Public Image Ltd

Early 1978, the Sex Pistols were over as far as Johnny Rotten was concerned. The punk scene had become a ridiculous circus in the eyes of many, the music and uniform had become standardised, and Johnny remained scarred from his confrontational dealings with the media, the public and even his own band. The whole experience had left it’s bitter taste and it was time to spit it back.

After returning from a Virgin Records scouting mission for reggae artists in Jamaica, John Lydon—Rotten was now legally prevented from using his stage name and had reverted to his given name, which actually reinforced the narrative of controlling his public image—began to recruit. Ex Clash guitarist Keith Levene, Canadian drummer Jim Walker and college mate Jah Wobble (John Wardle) became Public Image Ltd, releasing their first single Public Image in late 1978. It was a hit, and would very soon be followed by the debut album Public Image: First Issue. The band had distanced themselves from the sound and style of the Pistols and were attempting to subvert the punk genre into what they claimed to be anti-rock. Lydon railed and wailed against the lies, stupidity and dogma he perceived. The music, infused with heavy dub, occasional disco touches and aggressive shards of guitar noise, was certainly a step down that path. It still rocked hard enough to keep the interest of the buying public, but PIL were not done reinventing.

The Johnny Rotten Show

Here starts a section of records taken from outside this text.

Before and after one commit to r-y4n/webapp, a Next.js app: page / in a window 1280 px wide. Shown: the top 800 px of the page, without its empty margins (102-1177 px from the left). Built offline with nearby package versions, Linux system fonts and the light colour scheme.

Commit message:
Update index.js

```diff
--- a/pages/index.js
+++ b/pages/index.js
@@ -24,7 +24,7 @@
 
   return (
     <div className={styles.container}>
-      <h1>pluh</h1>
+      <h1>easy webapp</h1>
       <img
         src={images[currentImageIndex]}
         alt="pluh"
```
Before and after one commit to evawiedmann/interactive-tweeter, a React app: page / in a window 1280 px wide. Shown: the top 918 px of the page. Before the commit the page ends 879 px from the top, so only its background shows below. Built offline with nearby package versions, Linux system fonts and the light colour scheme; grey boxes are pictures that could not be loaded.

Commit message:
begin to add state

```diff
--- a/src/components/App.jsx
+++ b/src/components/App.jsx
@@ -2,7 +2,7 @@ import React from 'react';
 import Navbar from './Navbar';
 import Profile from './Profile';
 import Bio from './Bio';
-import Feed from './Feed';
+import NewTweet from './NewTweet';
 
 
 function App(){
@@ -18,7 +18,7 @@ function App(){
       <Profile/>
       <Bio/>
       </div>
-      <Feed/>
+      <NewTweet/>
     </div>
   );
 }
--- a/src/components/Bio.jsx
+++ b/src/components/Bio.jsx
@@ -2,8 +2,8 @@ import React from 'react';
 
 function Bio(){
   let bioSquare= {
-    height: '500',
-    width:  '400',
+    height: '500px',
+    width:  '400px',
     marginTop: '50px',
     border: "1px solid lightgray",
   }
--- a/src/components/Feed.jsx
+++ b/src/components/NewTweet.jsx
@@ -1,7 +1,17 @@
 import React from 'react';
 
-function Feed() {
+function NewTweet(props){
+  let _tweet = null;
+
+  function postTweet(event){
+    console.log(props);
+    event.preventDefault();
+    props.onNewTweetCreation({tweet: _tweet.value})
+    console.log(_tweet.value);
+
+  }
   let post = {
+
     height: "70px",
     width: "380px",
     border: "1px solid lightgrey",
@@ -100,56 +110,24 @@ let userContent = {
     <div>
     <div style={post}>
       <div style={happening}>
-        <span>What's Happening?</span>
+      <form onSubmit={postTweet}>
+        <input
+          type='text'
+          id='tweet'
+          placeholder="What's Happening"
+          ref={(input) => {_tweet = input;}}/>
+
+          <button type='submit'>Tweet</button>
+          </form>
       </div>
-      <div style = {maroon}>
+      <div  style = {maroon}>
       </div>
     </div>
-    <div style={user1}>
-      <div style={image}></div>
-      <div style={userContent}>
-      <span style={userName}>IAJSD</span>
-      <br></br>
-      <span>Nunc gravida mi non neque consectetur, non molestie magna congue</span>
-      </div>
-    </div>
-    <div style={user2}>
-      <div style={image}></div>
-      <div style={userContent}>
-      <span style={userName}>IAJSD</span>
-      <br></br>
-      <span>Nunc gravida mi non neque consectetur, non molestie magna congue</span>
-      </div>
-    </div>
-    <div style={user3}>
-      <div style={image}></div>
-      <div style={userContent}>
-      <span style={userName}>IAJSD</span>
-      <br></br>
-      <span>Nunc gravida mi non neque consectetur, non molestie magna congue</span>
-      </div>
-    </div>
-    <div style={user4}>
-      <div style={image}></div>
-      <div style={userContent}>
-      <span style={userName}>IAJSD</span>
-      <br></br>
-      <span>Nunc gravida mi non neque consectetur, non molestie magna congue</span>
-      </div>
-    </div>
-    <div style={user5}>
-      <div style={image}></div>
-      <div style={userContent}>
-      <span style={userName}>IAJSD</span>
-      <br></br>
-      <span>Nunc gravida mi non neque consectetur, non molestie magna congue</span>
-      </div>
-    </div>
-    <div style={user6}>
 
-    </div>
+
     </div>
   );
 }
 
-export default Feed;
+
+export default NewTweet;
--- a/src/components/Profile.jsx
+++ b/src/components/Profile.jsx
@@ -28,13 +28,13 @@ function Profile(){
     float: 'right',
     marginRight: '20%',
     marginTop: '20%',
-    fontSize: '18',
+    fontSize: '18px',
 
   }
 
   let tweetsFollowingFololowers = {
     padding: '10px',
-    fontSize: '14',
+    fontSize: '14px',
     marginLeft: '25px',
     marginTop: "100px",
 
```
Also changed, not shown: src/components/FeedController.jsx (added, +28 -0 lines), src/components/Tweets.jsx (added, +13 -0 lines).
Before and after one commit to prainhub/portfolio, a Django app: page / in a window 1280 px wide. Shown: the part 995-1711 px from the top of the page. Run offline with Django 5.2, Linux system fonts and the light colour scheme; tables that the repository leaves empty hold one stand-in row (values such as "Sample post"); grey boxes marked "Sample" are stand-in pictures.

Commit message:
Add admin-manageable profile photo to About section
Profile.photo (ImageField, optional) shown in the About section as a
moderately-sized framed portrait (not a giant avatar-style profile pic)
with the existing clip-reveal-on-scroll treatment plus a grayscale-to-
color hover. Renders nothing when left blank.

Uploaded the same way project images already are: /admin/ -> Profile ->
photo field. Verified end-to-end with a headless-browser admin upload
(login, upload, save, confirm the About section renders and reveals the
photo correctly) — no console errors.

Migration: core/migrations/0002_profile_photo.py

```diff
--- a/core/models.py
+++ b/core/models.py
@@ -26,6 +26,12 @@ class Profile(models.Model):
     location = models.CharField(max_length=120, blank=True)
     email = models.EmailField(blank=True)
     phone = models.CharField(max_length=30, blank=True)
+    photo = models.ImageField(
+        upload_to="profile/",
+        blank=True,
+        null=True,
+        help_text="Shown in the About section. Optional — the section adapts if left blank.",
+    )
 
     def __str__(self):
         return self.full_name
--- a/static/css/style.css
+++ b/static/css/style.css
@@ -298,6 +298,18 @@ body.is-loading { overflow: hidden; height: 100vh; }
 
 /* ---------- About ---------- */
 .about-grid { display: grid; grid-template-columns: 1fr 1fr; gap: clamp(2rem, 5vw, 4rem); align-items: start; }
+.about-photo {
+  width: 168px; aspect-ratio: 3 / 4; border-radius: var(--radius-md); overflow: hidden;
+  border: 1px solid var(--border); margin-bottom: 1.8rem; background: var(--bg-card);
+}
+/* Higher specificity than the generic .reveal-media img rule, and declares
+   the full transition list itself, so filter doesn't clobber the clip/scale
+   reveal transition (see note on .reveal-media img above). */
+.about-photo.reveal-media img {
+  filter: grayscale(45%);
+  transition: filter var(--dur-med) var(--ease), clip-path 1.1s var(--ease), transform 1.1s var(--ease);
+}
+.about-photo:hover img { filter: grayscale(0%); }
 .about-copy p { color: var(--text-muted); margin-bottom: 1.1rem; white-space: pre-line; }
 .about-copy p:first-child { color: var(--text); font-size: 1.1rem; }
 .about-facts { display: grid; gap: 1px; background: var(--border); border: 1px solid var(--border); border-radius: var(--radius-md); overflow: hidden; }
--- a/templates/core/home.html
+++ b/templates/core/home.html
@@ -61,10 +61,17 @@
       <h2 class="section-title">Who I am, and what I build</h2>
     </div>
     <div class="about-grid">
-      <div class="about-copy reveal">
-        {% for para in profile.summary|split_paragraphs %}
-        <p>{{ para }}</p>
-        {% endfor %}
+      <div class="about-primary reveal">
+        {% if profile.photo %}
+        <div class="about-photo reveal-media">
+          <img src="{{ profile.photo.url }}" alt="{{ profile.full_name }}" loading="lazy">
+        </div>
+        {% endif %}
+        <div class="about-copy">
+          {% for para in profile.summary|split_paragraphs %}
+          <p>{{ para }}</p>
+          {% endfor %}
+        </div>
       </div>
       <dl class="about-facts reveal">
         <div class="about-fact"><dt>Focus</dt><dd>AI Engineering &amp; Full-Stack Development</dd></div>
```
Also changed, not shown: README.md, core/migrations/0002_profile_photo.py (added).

Much to the dismay of his band and manager, Lydon revealed he actually enjoyed and was influenced by other genres of music. Check out this Capital Radio show from July 1977.

Public Image Ltd’s masterpiece was to follow. Jim Walker left the band, Richard Dudanski took over on drums, then he too was eventually replaced by Martin Atkins. Metal Box developed a sound first explored on Fodderstompf, the supposedly throwaway track at the end of First Issue. The repetitive disco bass sound largely inspired what is now known as dance-punk. Many Pistols fans couldn’t relate to this shift (disco was supposed to be the enemy), however new audiences were embracing the band. Metal Box was a commercial and critical success. If this anti-rock thing was to work Lydon & Co would eventually have to alienate these new listeners too.

Public Image Ltd live on Whistle Test

Public Image Ltd perform Poptones and Careering

Tensions within the band now evident, it has often been said that this was fueled by the mismatch of the collective’s individual drug choices. First to leave was Wobble, reportedly for using the band’s recordings for his own solo project, but there was obviously more going on behind the scenes. Paranoia, lethargy and creative differences were now rife in the PIL camp, with Atkins fired and rehired multiple times by Levene for imagined misdemeanours. This environment produced a very fitting third album, The Flowers of Romance in 1981. Without Wobble’s bass there was little melody to be found anywhere, and with Levene largely ignoring guitar, preferring instead synthesizers and percussion, this one was going to be different. Lydon was keen to inject as many unusual elements into the recordings and even dabbled in violin and saxophone himself. The finished album was met with bemusement by most, but a significant minority knew that this album was important. This stripped back, dark, tribal world music was most certainly anti-rock.
This was the end of the road for the post-punk era PIL. Lydon would eventually return with a new line-up and a dance-pop sound in 1984. The album This Is What You Want… could easily have been called Commercial Zone. How times change.